======== Input records
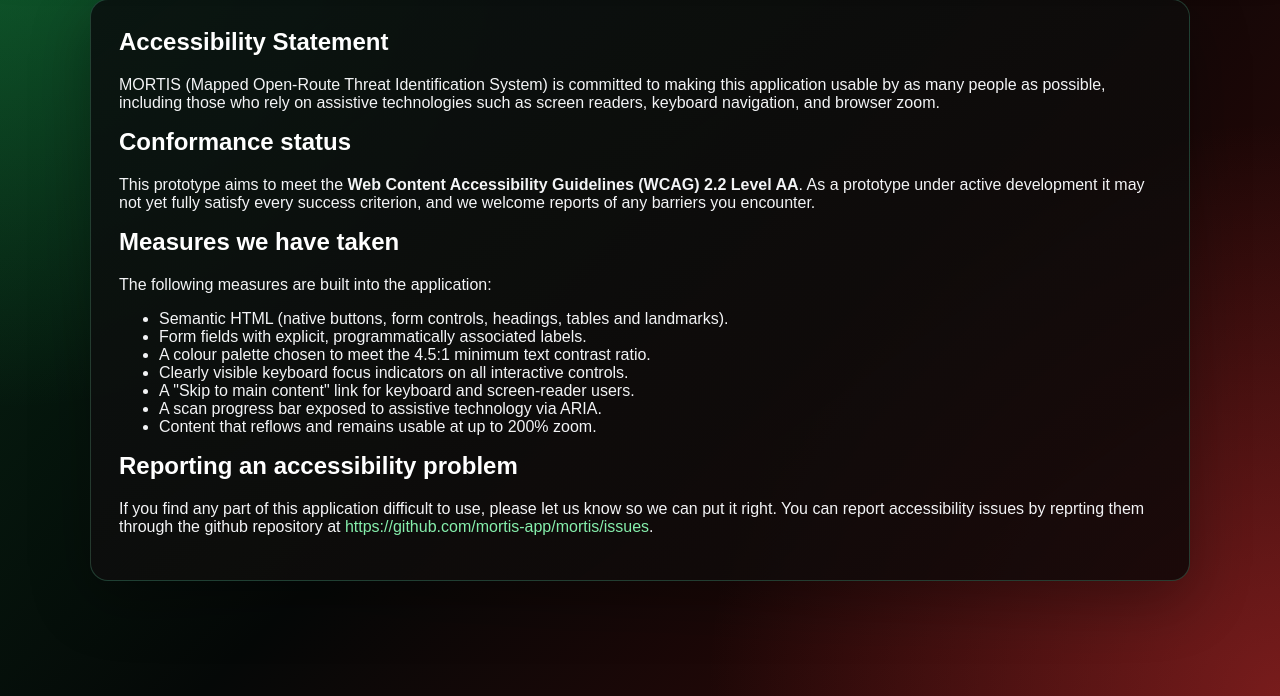
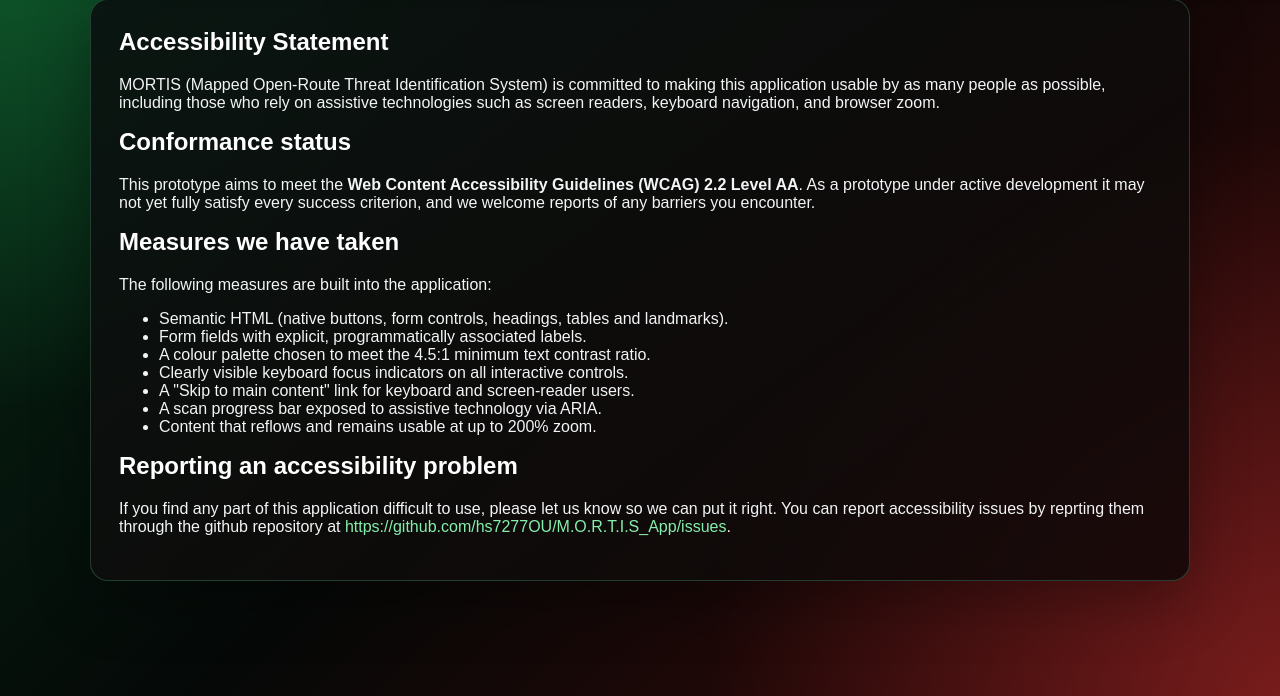
Before and after one commit to hs7277OU/M.O.R.T.I.S_App, a Flask app: page /accessibility in a window 1280 px wide. Shown: the part 104-800 px from the top of the page. Run offline with Flask 3, Linux system fonts and the light colour scheme.

Commit message:
Fix accessibility issue reporting link in accessibility.html

```diff
--- a/app/templates/accessibility.html
+++ b/app/templates/accessibility.html
@@ -33,7 +33,7 @@
   <h2>Reporting an accessibility problem</h2>
   <p>
     If you find any part of this application difficult to use, please let us know so
-    we can put it right. You can report accessibility issues by reprting them through the github repository at <a href="https://github.com/mortis-app/mortis/issues" target="_blank" rel="noopener noreferrer">https://github.com/mortis-app/mortis/issues</a>.
+    we can put it right. You can report accessibility issues by reprting them through the github repository at <a href="https://github.com/hs7277OU/M.O.R.T.I.S_App/issues?q=is%3Aissue+state%3Aopen+assignee%3A%40me" target="_blank" rel="noopener noreferrer">https://github.com/hs7277OU/M.O.R.T.I.S_App/issues</a>.
   </p>
 </section>
 {% endblock %}
```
================
*What is needed*
Using the material above, copy every line in which the string "accessibility" occurs.

*The completed task*
Before and after one commit to hs7277OU/M.O.R.T.I.S_App, a Flask app: page /accessibility in a window 1280 px wide. Shown: the part 104-800 px from the top of the page. Run offline with Flask 3, Linux system fonts and the light colour scheme.
Fix accessibility issue reporting link in accessibility.html
--- a/app/templates/accessibility.html
+++ b/app/templates/accessibility.html
   <h2>Reporting an accessibility problem</h2>
-    we can put it right. You can report accessibility issues by reprting them through the github repository at <a href="https://github.com/mortis-app/mortis/issues" target="_blank" rel="noopener noreferrer">https://github.com/mortis-app/mortis/issues</a>.
+    we can put it right. You can report accessibility issues by reprting them through the github repository at <a href="https://github.com/hs7277OU/M.O.R.T.I.S_App/issues?q=is%3Aissue+state%3Aopen+assignee%3A%40me" target="_blank" rel="noopener noreferrer">https://github.com/hs7277OU/M.O.R.T.I.S_App/issues</a>.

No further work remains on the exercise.